Libyan rebels let Russian journalists go
Russia’s newspaper Komsomolskaya Pravda (KP) says that their special correspondents Dmitry Steshin and Aleksandr Kots managed to make a telephone call and report that they had been released. The three-man crew of Russian broadcaster NTV, consisting of correspondent Yury Kuchinsky, producer Aleksandr Viktorov and cameraman Aleksandr Bolotnikov, is also reported to have been set free, according to Russia’s news agency RIA Novosti that refers to NTV’s press service.
On being detained, all the five correspondents were taken to Benghazi, the opposition’s stronghold. KP journalists reported that they were kept at a military base near the city. The rebels took away their documents and equipment, but did not provide any explanations. They seemed to want to make sure that the journalists were not connected with Gaddafi’s forces before letting the correspondents go.
KP’s Deputy Editor-in-chief Andrey Baranov stated that Kotz and Steshin were captured by the rebels at Ajdabiya’s gate.The journalists were on their way to Ajdabiya to estimate the current state of affairs there. “The rebels put them through a long interrogation. Neither press ID cards, nor camera permits have produced any impression on the rebels,” said Baranov.
Russia’s Foreign Minister Sergey Lavrov said Russia’s ambassadors in Italy and Turkey have requested their Italian and Turkish colleagues to address the Libyans through their consulates in Benghazi to facilitate the journalists’ release, Russia’s news agency Interfax reported.

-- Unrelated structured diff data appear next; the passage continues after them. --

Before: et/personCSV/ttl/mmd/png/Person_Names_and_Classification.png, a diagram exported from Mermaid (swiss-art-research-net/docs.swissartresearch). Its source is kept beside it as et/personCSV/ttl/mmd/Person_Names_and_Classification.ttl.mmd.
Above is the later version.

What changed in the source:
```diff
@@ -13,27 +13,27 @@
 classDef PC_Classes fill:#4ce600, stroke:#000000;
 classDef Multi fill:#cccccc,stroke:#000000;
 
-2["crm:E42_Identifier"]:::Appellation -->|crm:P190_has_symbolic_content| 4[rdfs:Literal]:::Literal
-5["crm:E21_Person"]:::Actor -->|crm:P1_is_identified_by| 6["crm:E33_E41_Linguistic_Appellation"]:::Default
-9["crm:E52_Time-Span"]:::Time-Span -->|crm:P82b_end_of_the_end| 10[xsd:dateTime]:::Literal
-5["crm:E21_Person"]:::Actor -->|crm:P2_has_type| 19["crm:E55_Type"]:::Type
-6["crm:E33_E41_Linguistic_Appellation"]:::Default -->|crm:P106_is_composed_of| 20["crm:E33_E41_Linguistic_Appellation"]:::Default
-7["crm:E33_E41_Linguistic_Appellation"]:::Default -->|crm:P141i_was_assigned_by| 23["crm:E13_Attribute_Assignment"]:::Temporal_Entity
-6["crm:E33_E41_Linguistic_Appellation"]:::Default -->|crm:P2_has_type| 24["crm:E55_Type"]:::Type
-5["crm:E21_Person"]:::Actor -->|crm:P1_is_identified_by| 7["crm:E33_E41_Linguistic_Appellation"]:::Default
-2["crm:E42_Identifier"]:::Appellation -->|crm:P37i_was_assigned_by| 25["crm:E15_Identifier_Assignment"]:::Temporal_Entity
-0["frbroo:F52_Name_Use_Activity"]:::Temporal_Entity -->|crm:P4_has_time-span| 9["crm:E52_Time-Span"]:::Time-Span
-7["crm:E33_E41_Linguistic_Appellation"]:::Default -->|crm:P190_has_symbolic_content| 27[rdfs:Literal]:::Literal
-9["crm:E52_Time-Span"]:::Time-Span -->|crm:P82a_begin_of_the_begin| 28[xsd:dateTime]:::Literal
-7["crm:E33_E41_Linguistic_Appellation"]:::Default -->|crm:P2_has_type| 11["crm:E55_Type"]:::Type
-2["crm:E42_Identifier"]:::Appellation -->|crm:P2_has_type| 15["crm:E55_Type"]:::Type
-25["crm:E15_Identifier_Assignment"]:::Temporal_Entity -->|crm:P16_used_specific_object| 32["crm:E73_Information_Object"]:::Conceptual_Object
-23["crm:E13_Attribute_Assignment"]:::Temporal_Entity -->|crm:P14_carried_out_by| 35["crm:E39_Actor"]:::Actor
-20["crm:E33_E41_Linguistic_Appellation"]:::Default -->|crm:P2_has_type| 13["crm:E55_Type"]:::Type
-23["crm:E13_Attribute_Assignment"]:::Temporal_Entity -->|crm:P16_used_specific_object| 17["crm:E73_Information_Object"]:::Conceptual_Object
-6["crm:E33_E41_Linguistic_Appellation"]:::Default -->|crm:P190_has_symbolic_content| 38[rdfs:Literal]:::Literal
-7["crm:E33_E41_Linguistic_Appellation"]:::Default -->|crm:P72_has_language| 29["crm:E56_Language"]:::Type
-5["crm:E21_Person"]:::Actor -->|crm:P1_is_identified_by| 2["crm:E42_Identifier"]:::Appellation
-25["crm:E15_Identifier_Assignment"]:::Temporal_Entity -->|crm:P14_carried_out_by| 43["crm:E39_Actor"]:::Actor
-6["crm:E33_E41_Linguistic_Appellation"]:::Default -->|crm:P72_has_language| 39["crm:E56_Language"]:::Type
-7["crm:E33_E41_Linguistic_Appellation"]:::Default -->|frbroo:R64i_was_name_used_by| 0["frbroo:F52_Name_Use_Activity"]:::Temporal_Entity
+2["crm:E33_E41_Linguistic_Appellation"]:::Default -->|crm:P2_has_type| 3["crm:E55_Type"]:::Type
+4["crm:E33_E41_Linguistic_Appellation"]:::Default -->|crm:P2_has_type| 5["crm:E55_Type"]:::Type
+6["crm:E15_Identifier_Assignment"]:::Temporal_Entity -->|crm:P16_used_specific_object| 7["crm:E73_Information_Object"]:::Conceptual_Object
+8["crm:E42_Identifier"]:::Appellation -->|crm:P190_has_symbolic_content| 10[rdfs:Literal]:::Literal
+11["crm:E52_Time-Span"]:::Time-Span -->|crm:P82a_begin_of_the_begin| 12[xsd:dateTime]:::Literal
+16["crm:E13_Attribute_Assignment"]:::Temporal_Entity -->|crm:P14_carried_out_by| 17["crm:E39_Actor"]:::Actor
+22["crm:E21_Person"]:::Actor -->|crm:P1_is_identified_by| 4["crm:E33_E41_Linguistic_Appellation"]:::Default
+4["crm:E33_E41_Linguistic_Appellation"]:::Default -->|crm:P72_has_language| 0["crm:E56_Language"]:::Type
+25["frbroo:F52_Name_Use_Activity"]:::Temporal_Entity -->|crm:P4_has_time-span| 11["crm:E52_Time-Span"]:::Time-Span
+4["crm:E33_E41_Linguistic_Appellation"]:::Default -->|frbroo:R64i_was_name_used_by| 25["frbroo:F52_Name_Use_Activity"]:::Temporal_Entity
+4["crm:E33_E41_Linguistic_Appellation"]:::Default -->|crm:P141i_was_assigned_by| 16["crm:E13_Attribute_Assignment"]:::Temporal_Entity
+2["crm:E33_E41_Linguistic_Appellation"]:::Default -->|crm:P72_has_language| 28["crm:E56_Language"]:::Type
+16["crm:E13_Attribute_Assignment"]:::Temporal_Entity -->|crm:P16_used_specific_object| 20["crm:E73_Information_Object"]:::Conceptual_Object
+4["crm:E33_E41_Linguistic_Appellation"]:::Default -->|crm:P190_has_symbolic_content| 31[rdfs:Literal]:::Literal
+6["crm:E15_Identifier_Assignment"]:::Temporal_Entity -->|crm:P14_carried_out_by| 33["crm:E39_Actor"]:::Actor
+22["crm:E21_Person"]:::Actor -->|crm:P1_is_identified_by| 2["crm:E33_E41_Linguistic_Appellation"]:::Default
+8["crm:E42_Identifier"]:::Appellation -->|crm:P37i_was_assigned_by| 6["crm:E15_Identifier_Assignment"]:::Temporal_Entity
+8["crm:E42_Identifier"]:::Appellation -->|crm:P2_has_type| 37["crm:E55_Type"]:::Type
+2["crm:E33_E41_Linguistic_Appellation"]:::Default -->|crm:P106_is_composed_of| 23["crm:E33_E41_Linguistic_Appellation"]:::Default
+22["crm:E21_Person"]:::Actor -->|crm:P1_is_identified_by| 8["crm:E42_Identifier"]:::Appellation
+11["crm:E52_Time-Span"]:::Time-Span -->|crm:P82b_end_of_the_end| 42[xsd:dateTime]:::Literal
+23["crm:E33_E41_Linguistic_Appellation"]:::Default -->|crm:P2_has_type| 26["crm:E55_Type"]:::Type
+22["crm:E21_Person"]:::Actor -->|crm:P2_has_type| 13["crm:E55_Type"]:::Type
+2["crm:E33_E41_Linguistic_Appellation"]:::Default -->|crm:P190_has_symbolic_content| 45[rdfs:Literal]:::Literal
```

"Of course, we are worried about the fact that our journalists have been seized in eastern Libya by the opposition,” Lavrov said on Friday. “I think that we can turn to the leadership of countries that reportedly might have their special forces on the ground. This is a serious matter, and we don't want to miss a chance which will allow us to successfully release our journalists."
Russia's envoy to NATO Dmitry Rogozin addressed the alliance on Friday with a request to assist in the release of the captured journalists. The UN office in Brussels received a request of the same nature, the Russian Foreign Affairs Ministry said.
On April 8, Libya’s city of Ajdabiya was awash with fighting. Thousands of rebels and civilians started making their escape to the city of Benghazi. The massive retreat was caused by pro-Gaddafi troops rumored to be approaching the city.
Opposition forces prohibited journalists as early as April 1 from leaving Ajdabiya, as the city was just 40 km away from what was then the frontline. Ajdabiya, which is also called “Benghazi’s gate”, is the location of Libya’s National Council, created and proclaimed by the Libyan opposition as the official governing body of the North African country.
Up to April 8, as many as 13 press representatives were captured or have gone missing in Libya, according to the Committee to Protect Journalists (CPJ). This figure includes four Al-Jazeera correspondents; two Agence France-Presse journalists; one Getty Image photographer and six Libyan journalists. Two press representatives were killed: a Libyan correspondent and an Al-Jazeera crewman.
Four other journalists of The New York Times, who entered Libya without visas, were seized in mid-March in Ajdabiya and released on March 21 with the assistance of Turkish diplomats.